Obviously, in this league right now, one of the deciding factors in being able to compete at a high level is to be able to do multiple things with one person. Very few guys can move like Jaylen can move at his size and at his length. The defensive versatility is a big piece of that, and that should be transferable right away. The other thing you see as you learn more about Jaylen, as you watch him more, is obviously the explosion, the work ethic.
We'd all love for Brown to be a Day One star, but Ainge has preached patience with the rookie, and Stevens would later commend Brown on his drive to improve. As the son of educators, he's always looking to better himself, and according to CSNNE's A. Sherrod Blakely, he's looking to continue his college education by taking classes at Harvard.
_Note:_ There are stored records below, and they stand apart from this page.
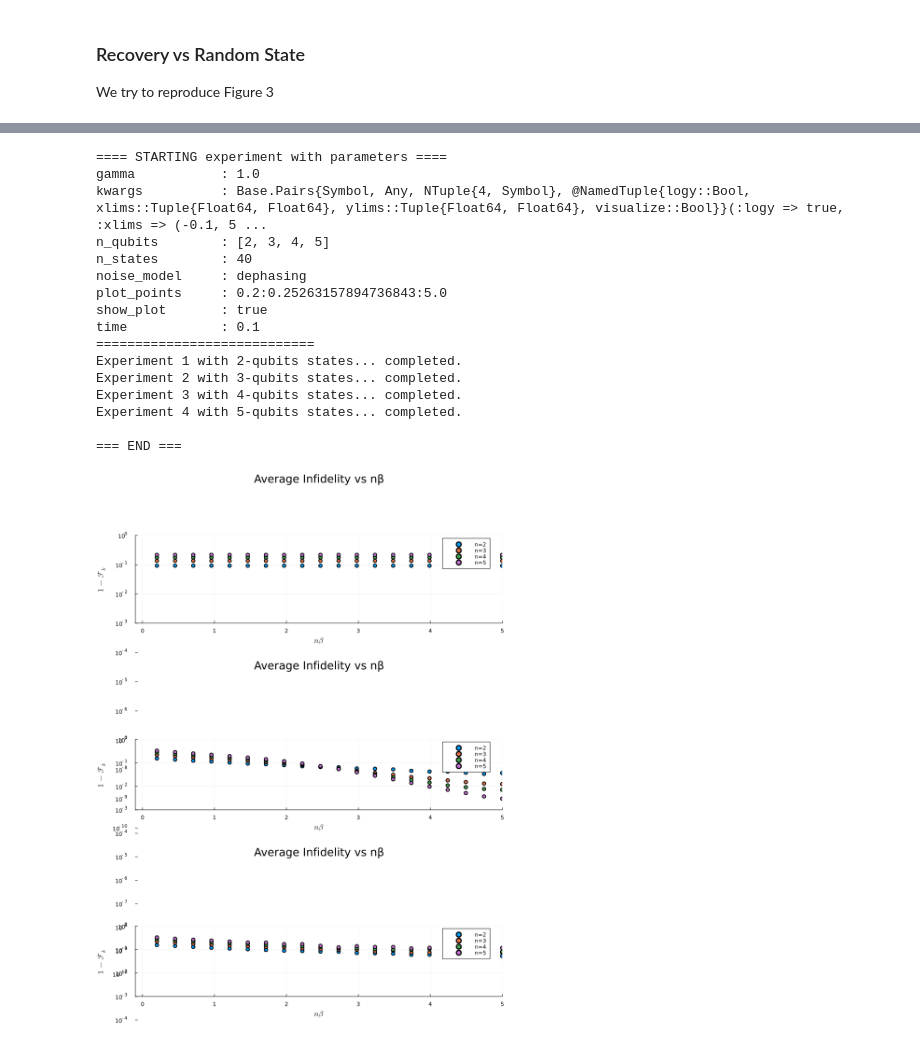
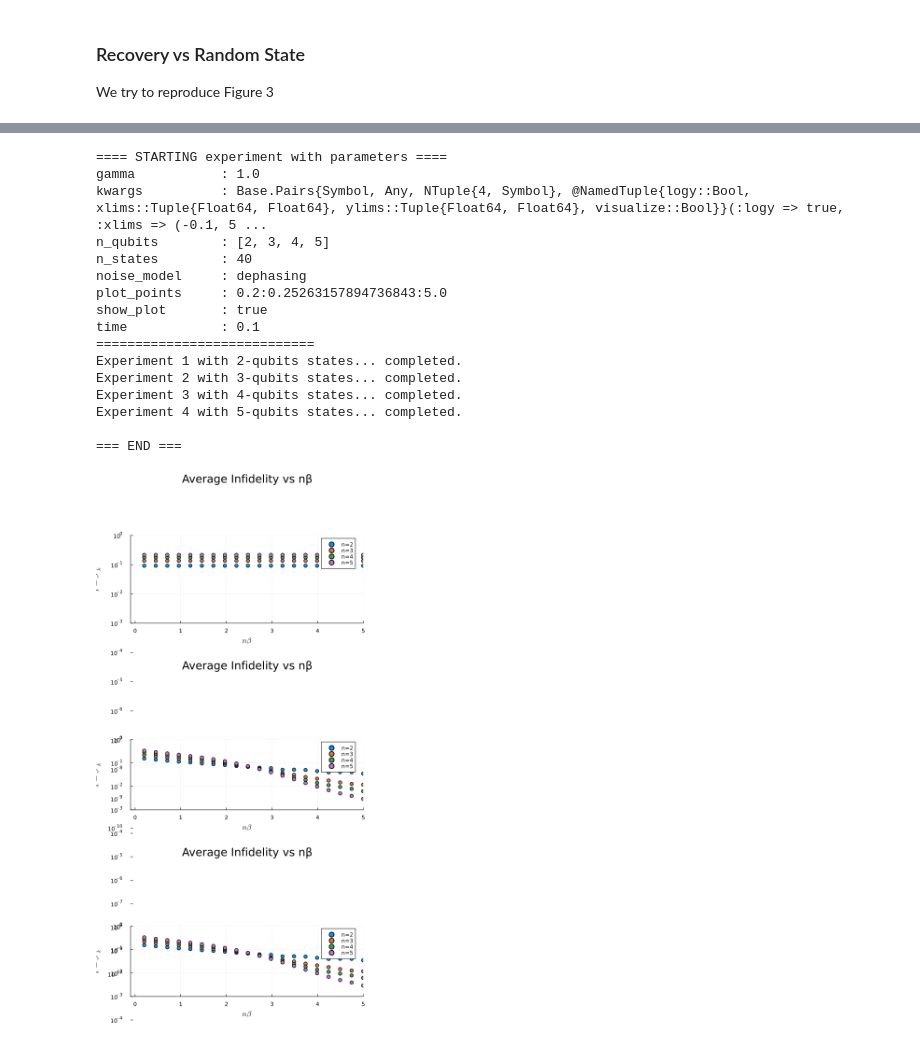
Before and after one commit to fedesss98/shooting-decoherences, a Jupyter notebook: notebooks/01-fede-compare-recoveries.ipynb, the cells around one changed output, grey strips where cells are left out. Cells and saved outputs as stored; diff of their text form; code cells hidden in the pictures.

```diff
--- a/notebooks/01-fede-compare-recoveries.ipynb
+++ b/notebooks/01-fede-compare-recoveries.ipynb
@@ -435,41 +435,3 @@ plot(exp_plots...,
 # %% [markdown]
 ### Recovery vs Random State
 We try to reproduce Figure 3
-# %%
-plot_points = range(0.1, stop=5.0, length=25)
-avg_fidelities = []
-n_states = 50
-n_qubits = [3, 4, 5]
-
-for nb in plot_points
-    for n in n_qubits
-        beta = nb / n
-        fidelities = Float64[0, 0, 0]
-        for i in 1:n_states
-            sigma = thermal_state(n, beta)
-            ψ0 = random_state(n)
-            ρ0 = ψ0 * ψ0'
-            f, _ = run_experiment(
-                sigma, ρ0, 1; dt=0.1, n_qubits=n, gamma=gamma, noise=noise, verbose=false)
-            fidelities .= fidelities .+ [e[1] for e in f]
-        end
-        fidelities = fidelities ./ n_states
-        data = (n, beta, fidelities)
-        push!(avg_fidelities, data)
-    end
-end
-# %%
-plots = []
-xs = []
-ys = []
-for i in 1:3
-    data = [[a, b, c[i]] for (a, b, c) in avg_fidelities]
-    xs = plot_points
-    ns = transpose(unique(Int(d[1]) for d in data))
-    ys = [1 - d[3] for d in data]
-    ys = transpose(reshape(ys, 3, :))
-    p = scatter(xs, ys, label=["n=$n" for n in ns],
-     xlabel=L"$n\beta$", ylabel=L"$1-\mathcal{F}_k$")
-    push!(plots, p)
-end
-p = plot(plots..., layout=(length(n_qubits), 1), size=(400,900), margin=5mm)
@@ -523,14 +483,14 @@ function run_new_experiment(
 
                 # Evolve the states
                 kraus = get_kraus_operators(noise_model, gamma, time)
-                collision_model = PetzCollisionModel(kraus, γ, n=n)
+                collision_model = CollisionModel(kraus, γ, n=n)
 
                 ρ1 = apply_channel(kraus, ρ1, n)
                 ρ2 = apply_channel(kraus, ρ2, n)
                 ρ3 = apply_channel(collision_model.kraus_fwd, ρ3)
                 # Recover only the second state and third state (with the collision)
                 ρ2 = recovery_map(kraus, γ, ρ2, n)
-                ρ3, η = apply_petz_collision(collision_model, ρ3)
+                ρ3, η = apply_collision(collision_model, ρ3)
 
                 # Compute fidelity
                 f1 = fidelity(ρ0, ρ1)
@@ -558,7 +518,7 @@ function run_new_experiment(
         p1 = plot_fig3(noise_fidelities, time; kwargs...)
         p2 = plot_fig3(recovery_fidelities, time; kwargs...)
         p3 = plot_fig3(collision_fidelities, time; kwargs...)
-        display(plot(p1, p2, p3, layout=(3, 1), size=(900,1200), margin=5mm))
+        display(plot(p1, p2, p3, layout=(3, 1), size=(600,1200), margin=5mm))
     end
 
     return states, noise_fidelities, recovery_fidelities, collision_fidelities
@@ -567,34 +527,34 @@ end
 plot_points = range(0.2, stop=5.0, length=20)
 n_qubits = [2, 3, 4, 5]
 output = run_new_experiment(
     plot_points, n_qubits, "dephasing";
     n_states    = 40,
     gamma       = 1.0,
     time        = 0.1,
     show_plot   = true,
     logy        = true,
     xlims       = (-0.1, 5.0),
     ylims       = (1e-3, 1e0),
     visualize = false,
 );
 # %% [output]
 ==== STARTING experiment with parameters ====
 gamma           : 1.0
 kwargs          : Base.Pairs{Symbol, Any, NTuple{4, Symbol}, @NamedTuple{logy::Bool, xlims::Tuple{Float64, Float64}, ylims::Tuple{Float64, Float64}, visualize::Bool}}(:logy => true, :xlims => (-0.1, 5 ...
 n_qubits        : [2, 3, 4, 5]
 n_states        : 40
 noise_model     : dephasing
 plot_points     : 0.2:0.25263157894736843:5.0
 show_plot       : true
 time            : 0.1
 ============================
 Experiment 1 with 2-qubits states... completed.
 Experiment 2 with 3-qubits states... completed.
 Experiment 3 with 4-qubits states... completed.
 Experiment 4 with 5-qubits states... completed.
 
 === END ===
-[figure, old version]
+[figure, new version]
 # %%
 kwargs = (logy=true, xlims=(-0.1, 5.0), ylims=(1e-3, 1e0), visualize=false)
 p1 = plot_fig3(output[2], time; kwargs...)
```
Also changed, not shown: parts of 11 cells of this notebook, 4 other files.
But to Celtics fans, all that won't really matter unless he reaches his potential on the parquet. He's drawn comparisons to Russell Westbrook and modeled his game after childhood hero Tracy McGrady, but its his idolization of Kobe Bryant's work ethic that will ultimately help him reach his goals.
Check out this clip from NBATV where Isiah Thomas caught up with Brown at Berkeley. Maybe I'm reading into it too much, but Jaylen seems almost put off by Thomas' cheerleading and advice about basketball as entertainment. The kid just wants to put in his work and get up his shots. I see a little bit of Rajon Rondo in Brown: the unique physical gifts, the cerebral approach to life, and the standoffishness with sports celebrity. That may scare some fans because at times, Rondo was equal parts genius and frustration, but it could also mean that the enigma that is Jaylen Brown right now is something special, something that should be developed and nurtured. I love that, and my guess is after summer league, training camp, and the first couple of weeks into the 2016-2017 season, these boos we heard in June will turn into a Garden roar.